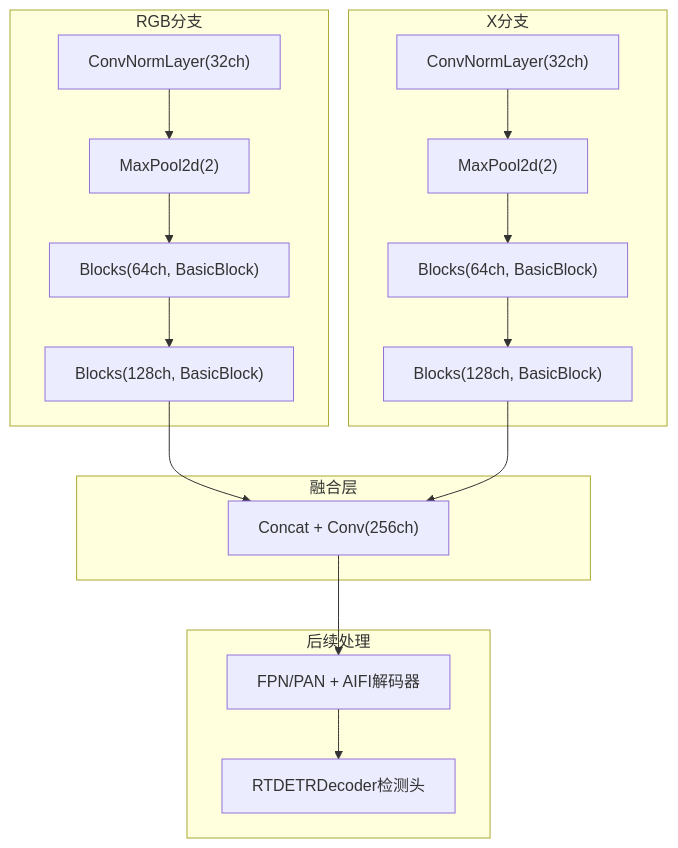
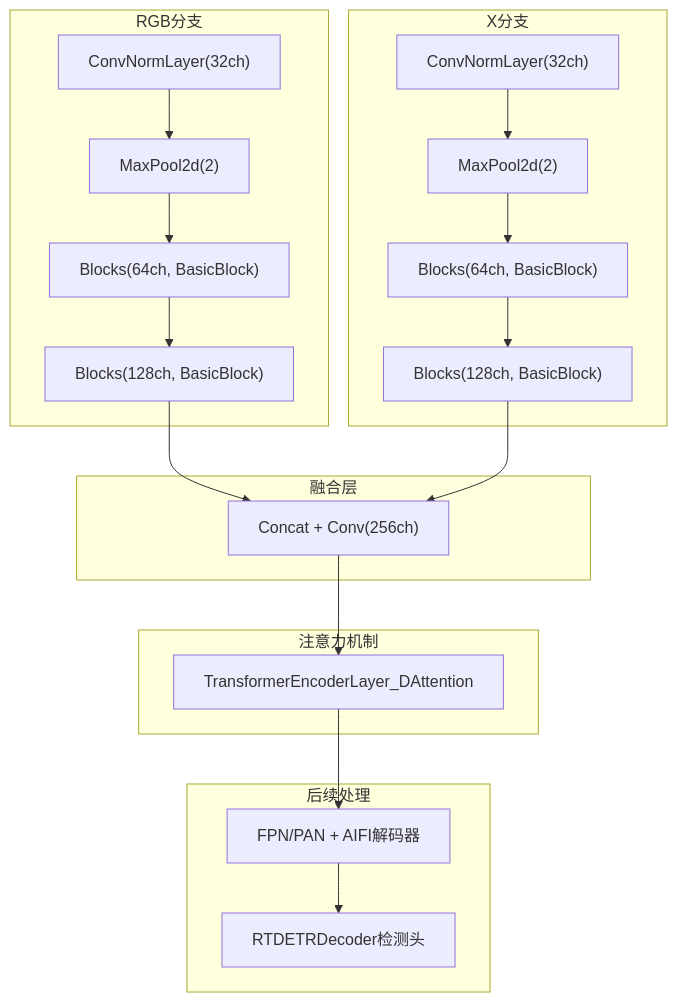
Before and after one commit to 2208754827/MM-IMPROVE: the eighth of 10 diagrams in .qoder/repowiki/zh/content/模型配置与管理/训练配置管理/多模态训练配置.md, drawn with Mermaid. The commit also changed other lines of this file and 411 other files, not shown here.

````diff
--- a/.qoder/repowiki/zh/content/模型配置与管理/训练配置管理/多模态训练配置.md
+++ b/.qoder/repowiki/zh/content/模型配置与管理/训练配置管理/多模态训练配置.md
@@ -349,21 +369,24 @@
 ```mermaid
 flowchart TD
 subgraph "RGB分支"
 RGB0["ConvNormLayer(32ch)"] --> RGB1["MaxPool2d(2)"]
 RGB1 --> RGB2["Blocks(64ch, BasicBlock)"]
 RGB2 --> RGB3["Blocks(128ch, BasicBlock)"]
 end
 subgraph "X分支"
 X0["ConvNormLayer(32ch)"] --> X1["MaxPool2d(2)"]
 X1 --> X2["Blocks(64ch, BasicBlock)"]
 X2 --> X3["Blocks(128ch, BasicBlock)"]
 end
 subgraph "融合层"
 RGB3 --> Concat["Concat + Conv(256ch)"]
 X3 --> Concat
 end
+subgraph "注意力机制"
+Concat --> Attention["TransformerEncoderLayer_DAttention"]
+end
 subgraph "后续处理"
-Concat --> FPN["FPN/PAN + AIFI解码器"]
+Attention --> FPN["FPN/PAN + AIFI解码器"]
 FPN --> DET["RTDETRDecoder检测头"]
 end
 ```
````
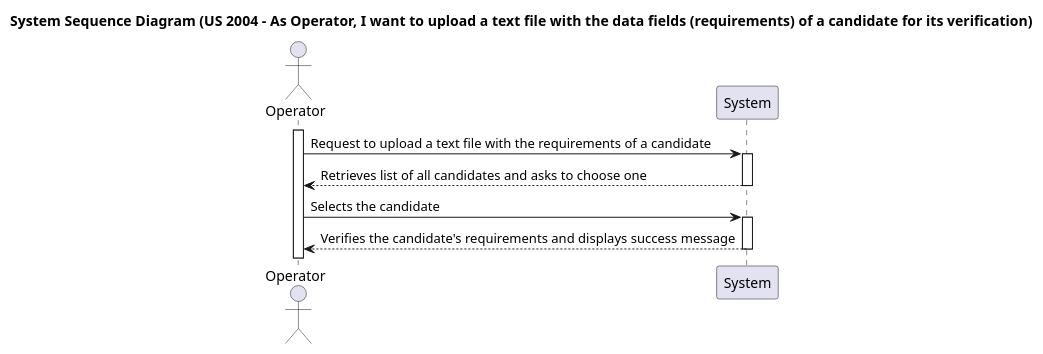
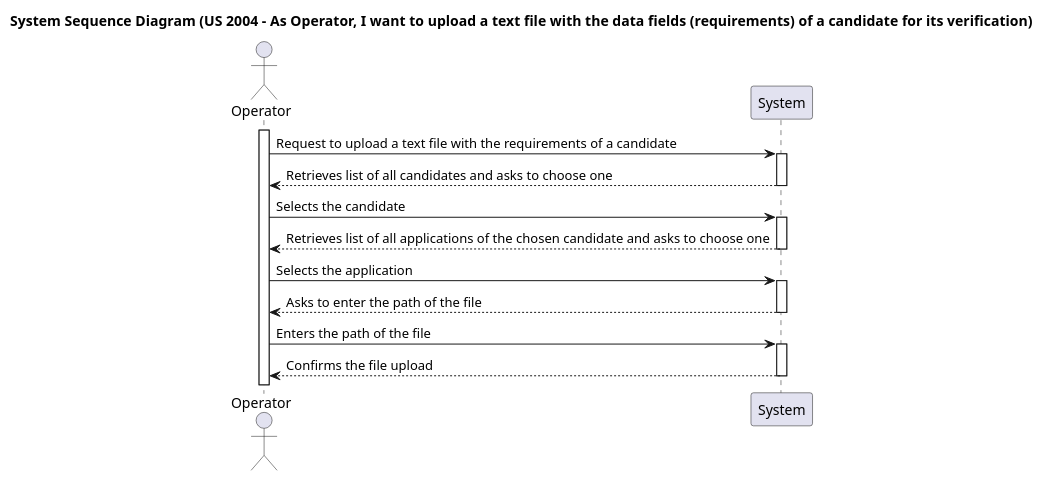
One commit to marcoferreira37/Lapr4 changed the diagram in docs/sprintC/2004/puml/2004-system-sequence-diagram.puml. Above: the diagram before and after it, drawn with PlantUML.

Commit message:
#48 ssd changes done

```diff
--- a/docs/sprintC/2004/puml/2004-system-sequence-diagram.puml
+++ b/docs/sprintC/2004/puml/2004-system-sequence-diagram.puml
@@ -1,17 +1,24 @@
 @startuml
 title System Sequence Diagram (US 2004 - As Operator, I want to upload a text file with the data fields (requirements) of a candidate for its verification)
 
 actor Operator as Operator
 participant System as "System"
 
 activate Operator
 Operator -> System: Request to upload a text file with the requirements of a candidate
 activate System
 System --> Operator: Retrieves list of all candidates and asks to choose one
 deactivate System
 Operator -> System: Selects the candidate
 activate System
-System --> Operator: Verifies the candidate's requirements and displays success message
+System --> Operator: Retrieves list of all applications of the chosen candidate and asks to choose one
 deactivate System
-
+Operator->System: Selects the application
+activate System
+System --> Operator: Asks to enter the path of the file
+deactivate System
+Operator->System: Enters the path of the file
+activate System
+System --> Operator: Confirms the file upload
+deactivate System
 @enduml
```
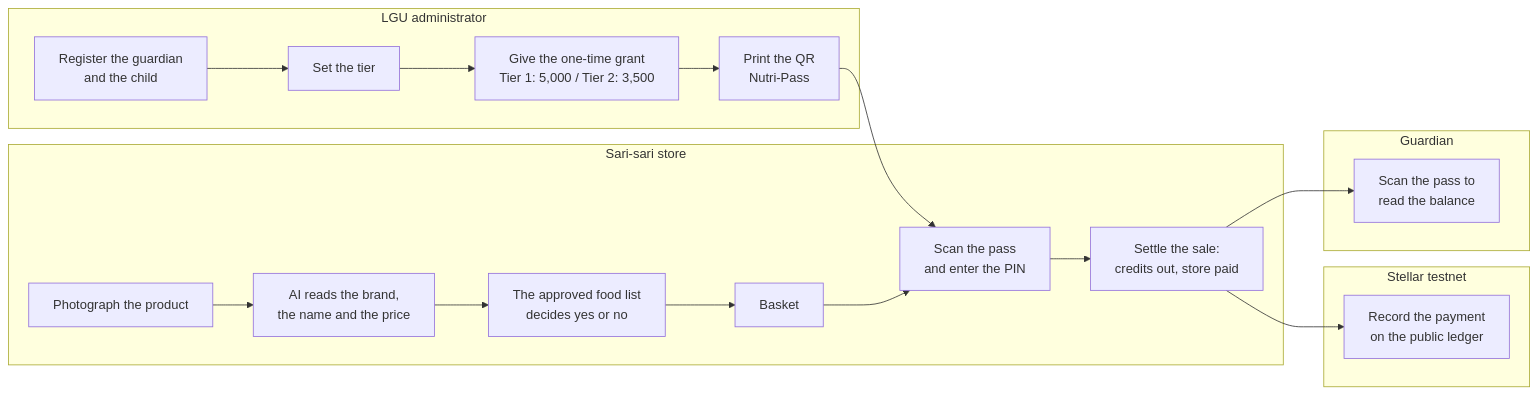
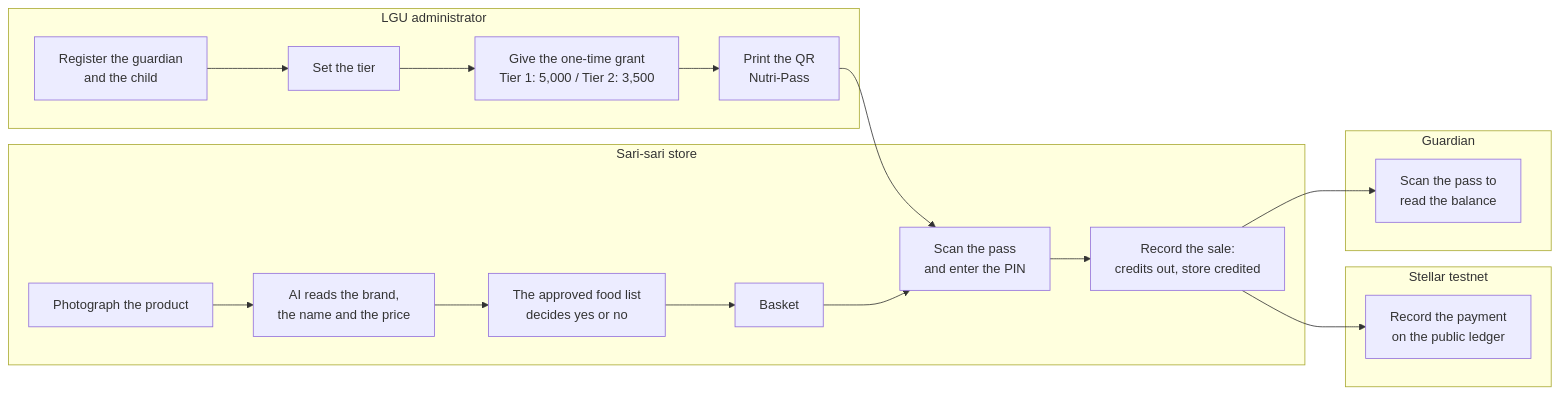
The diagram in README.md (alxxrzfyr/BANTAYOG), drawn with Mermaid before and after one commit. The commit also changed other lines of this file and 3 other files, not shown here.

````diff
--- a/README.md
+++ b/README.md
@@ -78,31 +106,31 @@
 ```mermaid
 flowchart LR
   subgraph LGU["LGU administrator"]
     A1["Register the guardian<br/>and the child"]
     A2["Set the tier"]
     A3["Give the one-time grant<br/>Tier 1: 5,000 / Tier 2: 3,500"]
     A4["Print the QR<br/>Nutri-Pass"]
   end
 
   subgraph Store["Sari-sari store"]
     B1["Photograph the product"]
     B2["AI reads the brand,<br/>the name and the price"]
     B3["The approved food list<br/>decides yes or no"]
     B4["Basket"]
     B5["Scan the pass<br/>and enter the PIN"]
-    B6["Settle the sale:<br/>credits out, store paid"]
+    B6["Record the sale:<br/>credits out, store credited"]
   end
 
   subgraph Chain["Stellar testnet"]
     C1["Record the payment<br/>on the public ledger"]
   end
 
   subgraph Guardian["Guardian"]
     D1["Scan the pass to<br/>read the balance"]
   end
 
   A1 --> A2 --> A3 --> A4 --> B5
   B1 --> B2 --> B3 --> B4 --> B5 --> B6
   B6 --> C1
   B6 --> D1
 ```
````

_Brief:_
Which lines in the data above hold the word "subgraph"? Return each of them.

_Solution to this task:_
 subgraph "RGB分支"
 subgraph "X分支"
 subgraph "融合层"
+subgraph "注意力机制"
 subgraph "后续处理"
   subgraph LGU["LGU administrator"]
   subgraph Store["Sari-sari store"]
   subgraph Chain["Stellar testnet"]
   subgraph Guardian["Guardian"]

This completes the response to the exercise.